so i mentioned a while back that there are some rather funny things to remember when doing a general assessment on a patient who happens to reside in alaska. one being; someone who complains of arm or shoulder pain should be immediately asked if he/she has recently been halibut fishing. i now, will never forget this little pearl as i have halibut arm, and shoulder.

this weekend we were the fortunate guests of heather, todd and elaina who welcomed us on board their boat and re-introduced us to fishing in alaska. mother nature couldnt have cooperated better with calm seas and sunny skies. it was truly a spectacular day.

the silver salmon are running now in resurrection bay (outside of seward) and initially they werent too interested in what we were serving up, so we moved into deeper water and set up halibut gear. halibut are bottom feeders, fish that blend right in with the topography of the rocks and sand. they look like someone wasnt paying attention when designing them as they are all mixed up with weird eyes misplaced and cockeyed on top of their heads, but they are my favorite fish to eat. they are hearty, yet flaky, they are versatile and not too overpoweringly "fishy".

now, i have no technique at all when it comes to ocean fishing. basically, i dont know what the hell i am doing. thankfully we had 2 very patient teachers who showed us the way. no sooner did i drop my weighted line, sending it down a mere 250 feet to sit on the bottom, did i get a hit. being a stream trout fisher woman, i simply began reeling. it soon became apparent that that technique wasnt going to work at all. you must (just like i had seen somewhere on some silly fishing show) puuulllllll, then reel, puuulllllll, then reel with a big rocking motion, and, without falling overboard. lucky for me, the halibut we caught, (the regulation 2 per person) were what todd affectionately called "chicken fish" meaning pretty small, between 10-15 pounds. but because of their shape, being rather flat and wide, they are nonetheless, somewhat of a challenge to bring up from a depth of 200+ feet. - hence the halibut arm and shoulder today.

after limiting out on halibut we moved back into the combat fishing zone searching for salmon. when salmon fishing, you again drop you line which is weighted to a depth of around 20-25 feet depending on what the little fish radar says the fish are hanging out at. then, you engage the motor to barely moving and troll around until you get a hit. we managed to bring on board 7 silvers and one pink salmon. a fruitful day and now i can no longer complain about having no fish in the freezer this winter. jeff diligently spent all evening vacumpacking the steaks and now we are set for several months of fish eating. yummy.

this aint no store bought salmon baby!!


Val said...

"with weird eyes misplaced and cockeyed on top of their heads"

You know those halibut eyes migrate, right?
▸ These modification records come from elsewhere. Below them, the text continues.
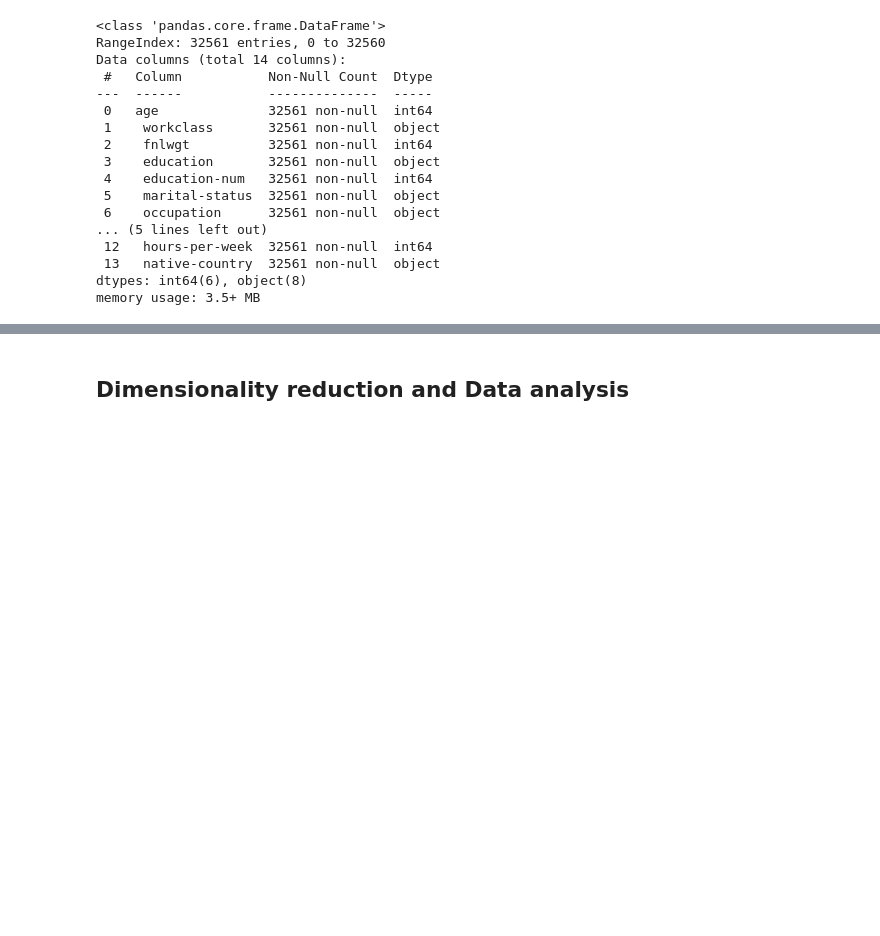
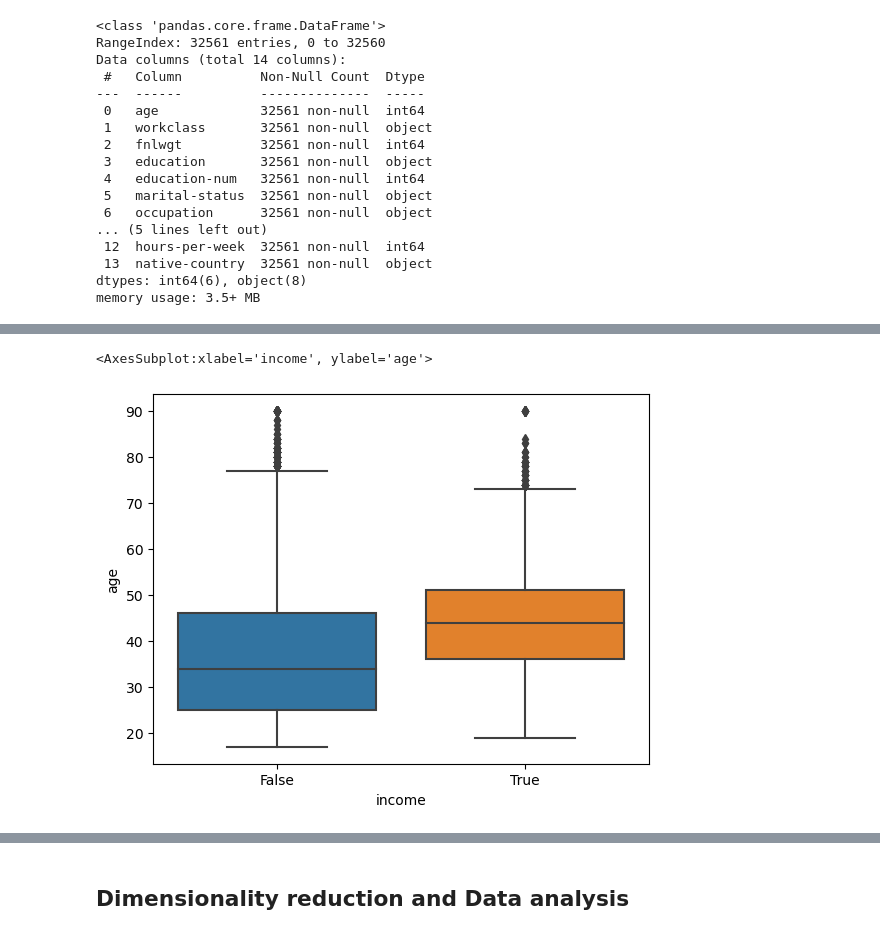
Before and after one commit to kklimov1/Income_Classification_Analysis, a Jupyter notebook: analysis_clf.ipynb, the cells around one changed output, grey strips where cells are left out. Saved outputs shown, nothing was run; the diff lists cells and outputs as text; code cells hidden in the pictures; blank space fills up the shorter version.

```diff
--- a/analysis_clf.ipynb
+++ b/analysis_clf.ipynb
@@ -51,0 +130,6 @@ memory usage: 3.5+ MB
+# %%
+#As you may have already guessed, a >50K salary is correlated to a higher age, considering the median and IQR.
+sns.boxplot(x='income', y='age', data=df_temp)
+# %% [output]
+<AxesSubplot:xlabel='income', ylabel='age'>
+[figure, added]
```
Also changed, not shown: parts of 56 cells of this notebook.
It's interesting stuff! Sometimes they move to the wrong side.

akfnp said...

yup, very weird fish indeed, but mmmm, tasty!
thanks for reading val.

Val said...

Thank YOU for blogging! :-)